Washington's waterfront is a relatively well-kept secret, if you ask Rick Morgan, who earns his living on the banks of the Potomac River and wishes that more people would discover its beauty.

"This river is a good place to work, a good place to be. It's a beautiful atmosphere, but a lot of people don't know about it. We got to get some new people here," said Morgan, 34, whose late father, Morris, moved Morgan's Seafood to the Maine Avenue SW waterfront 12 years ago from its landlocked site on Georgia Avenue.

Tens of thousands of landlubbers got the chance to appreciate the water yesterday on the second and final day of Riverfest '85, the second annual extravaganza initiated by D.C. Mayor Marion Barry to celebrate the progress in cleaning up the Potomac River from its previously perilous level of pollution.

D.C. police estimated that more than 100,000 people jammed into the festival area that included the Maine Avenue wharf and East Potomac Park (Hains Point). Free boat rides, live music, air-sea rescue demonstrations, tours of the tall ships and a late-night fireworks show drew a steady stream of visitors and vendors to the Southwest waterfront.

The festival location along Washington Channel is the most convenient but decidedly not the cleanest spot to celebrate clean water, as some visitors remarked, while watching beer cans, paper cups, cigarette butts, an occasional old tire and other assorted flotsam bobbing in the brackish water.

"Let's just say the river is a lot more beautiful upstream," said Ruth Howes, a visiting scholar at the Arms Control and Disarmament Agency. "This is not its best spot."

Even if the mighty river is more scenic upstream, the Potomac channel yesterday was an impressive showplace of nautical activity, from the one-person kayaks and graceful Albacore sailboats to the giant two-story paddleboats, the majestic tall ships and the fire rescue boats that spewed 10-story columns of water with high-powered hoses, creating a rainbow in the hazy sunshine.

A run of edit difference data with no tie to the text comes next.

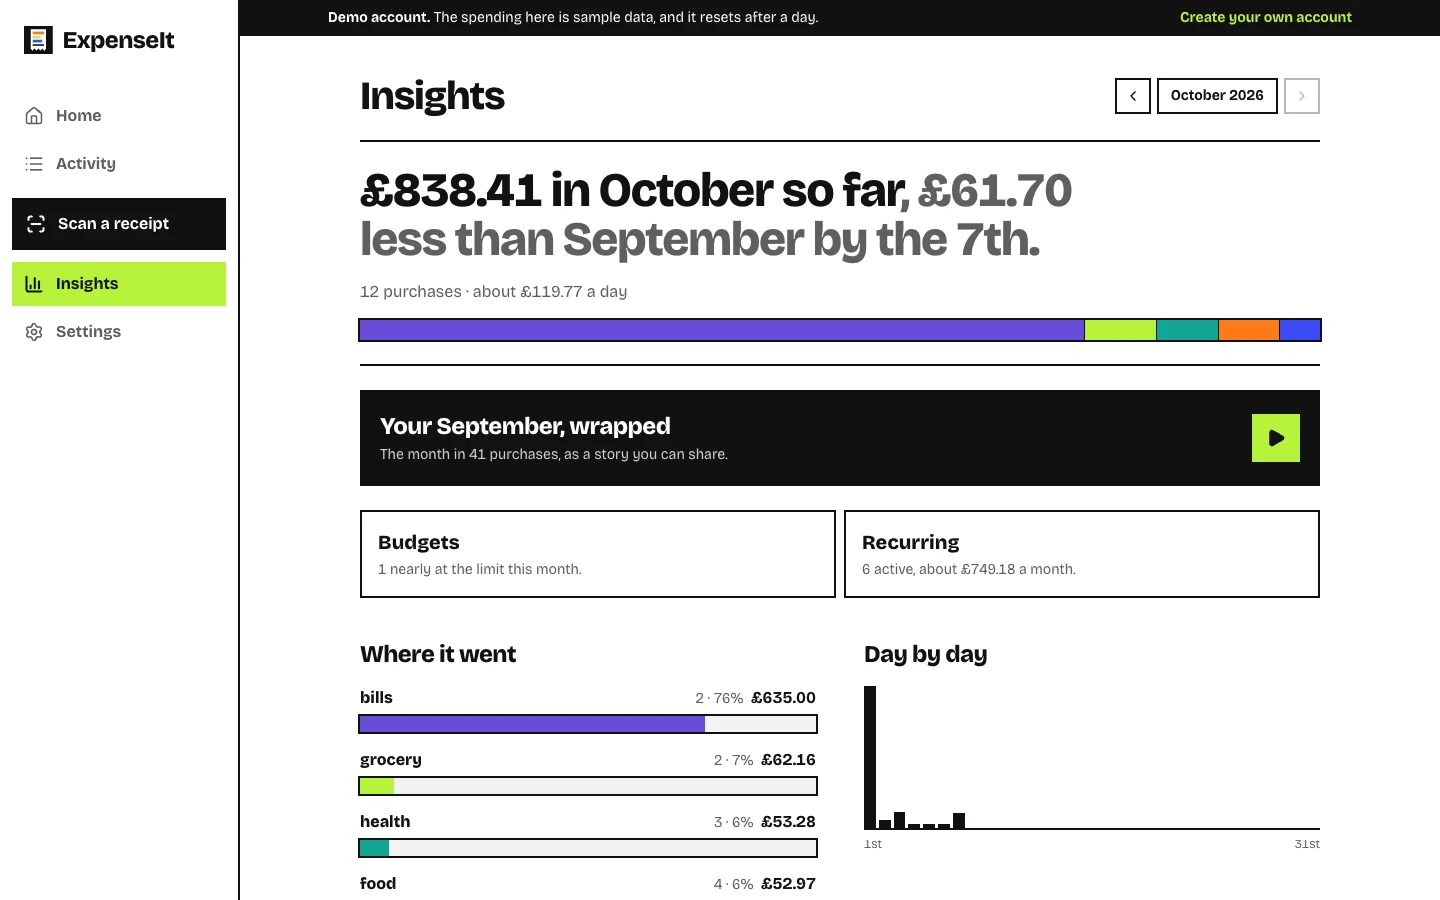
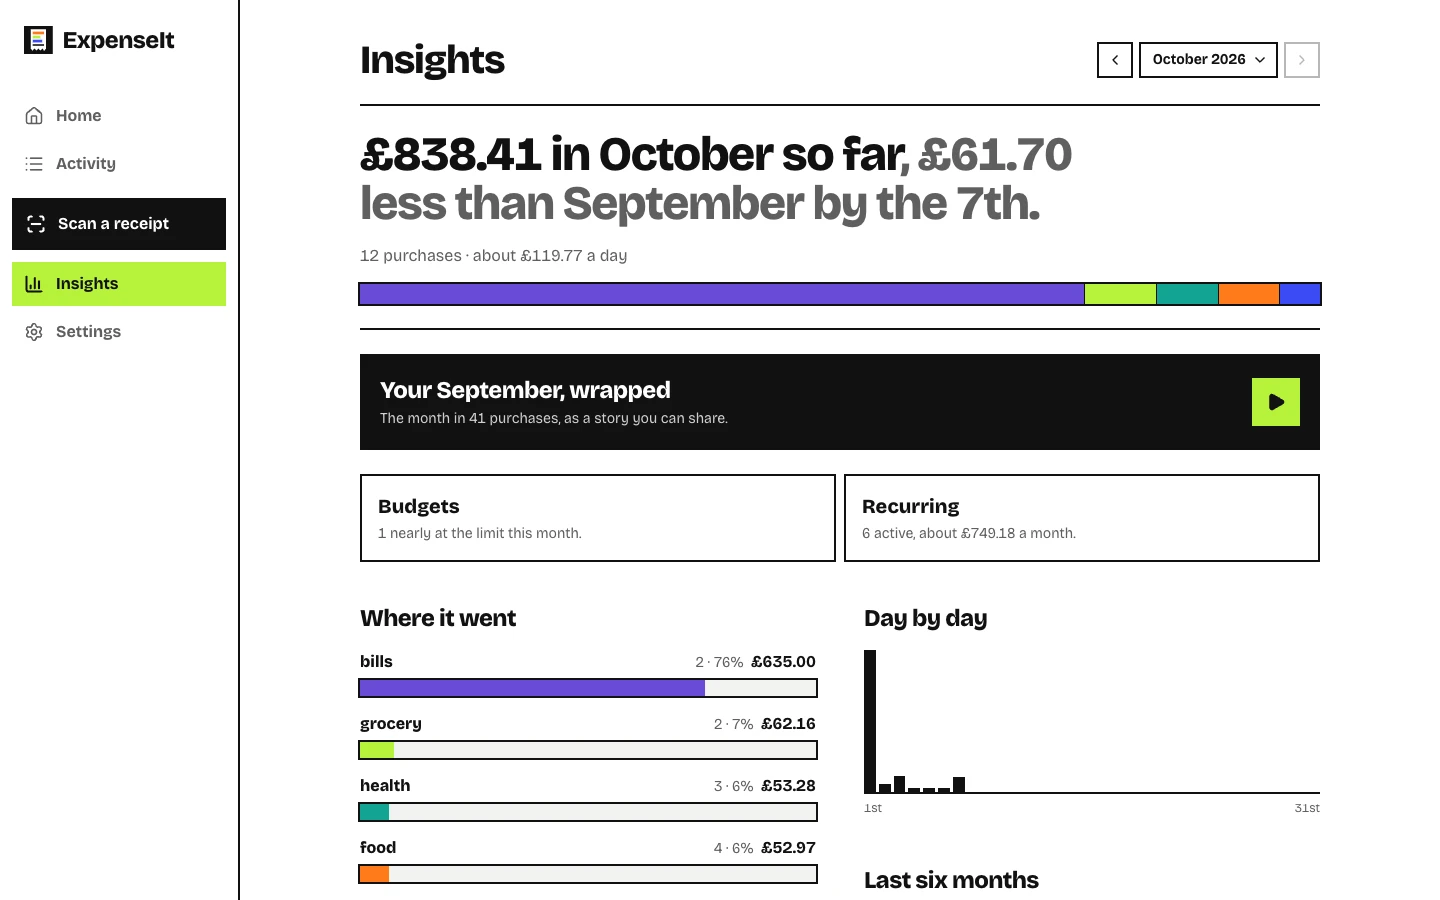
README: receipt review in the phone screenshots
Gemini is answering again, so the phone strip shows a scanned receipt
being checked instead of budgets. `HIDE_DEMO_NOTICE=1 pnpm capture`
closes the demo notice first, as a visitor would.

diff --git a/README.md b/README.md
@@ -15,7 +15,7 @@ ExpenseIt is a personal expense tracker for students and young professionals. Ph
 
 It began as my BSc final year project, a native Android app, and has been rebuilt as a web app that runs in any browser and installs on a phone like an app.
 
-![Three phone screens: the home month block, a month recap story, and monthly budgets](docs/screenshots/phones.webp)
+![Three phone screens: the home month block, checking a scanned receipt before saving, and a month recap story](docs/screenshots/phones.webp)
 
 ## Features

It was the visit of Capt. Jacques Cousteau and his sleek research vessel, The Calypso, along with the tall ships, that drew the biggest crowds. Many visitors climbed aboard the 133-foot Lightship Chesapeake, a sturdy 1930-vintage ship that is now a floating museum but which once was permanently anchored in Chesapeake Bay to guide ships in the era before bay lighthouses. Only the giant ships drew longer lines than the cold beer, spiced shrimp and barbecue.

"We're from Oklahoma and Indiana, and you just don't get too many big ships out there," said Robert Howes of Falls Church, a dental researcher at the National Institutes of Health. "The tall ships are just beautiful and they give you a feel of the glory of the past," he said, while waiting to tour the Alexandria, a handsome Baltic trading schooner, and getting a look at two replicas of Viking longships.

The Potomac once teemed with life, but it became an environmental disaster area by the 1960s, at about the same time that urban renewal was ripping up the old Southwest waterfront. A $600 million, 15-year antipollution effort under the Clean Water Act, coupled with the multimillion-dollar Southwest redevelopment, have changed the scene, both on water and land. Pleasure boats and waterfront shops and restaurants have again spawned here, and some species of fish have returned -- although the seafood sold at shops such as Morgan's is all from the Atlantic or the Chesapeake, not the Potomac.

Vendors' booths also teemed with life, though little of it related to the Potomac. Aside from the traditional varieties of food, jewelry and clothing, there were vendors selling AT&T's services, memberships in Army National Guard and the Veterans of Foreign Wars, D.C. Lottery tickets, Blac Fax trivia games, hair braiding and pamphlets of "positive poetry for particular people."

Many visitors such as teen-ager Leon Gates of Northwest admired the hundreds of cabin cruisers, trawlers and houseboats moored at the Capitol Yacht Club. Gates watched the owners sunbathing and washing their boats. "They look pretty nice," he said, but added he was not sure about the comfort of living on water. " . . . It's like people who live in house trailers, only they are floating around, and you might get seasick."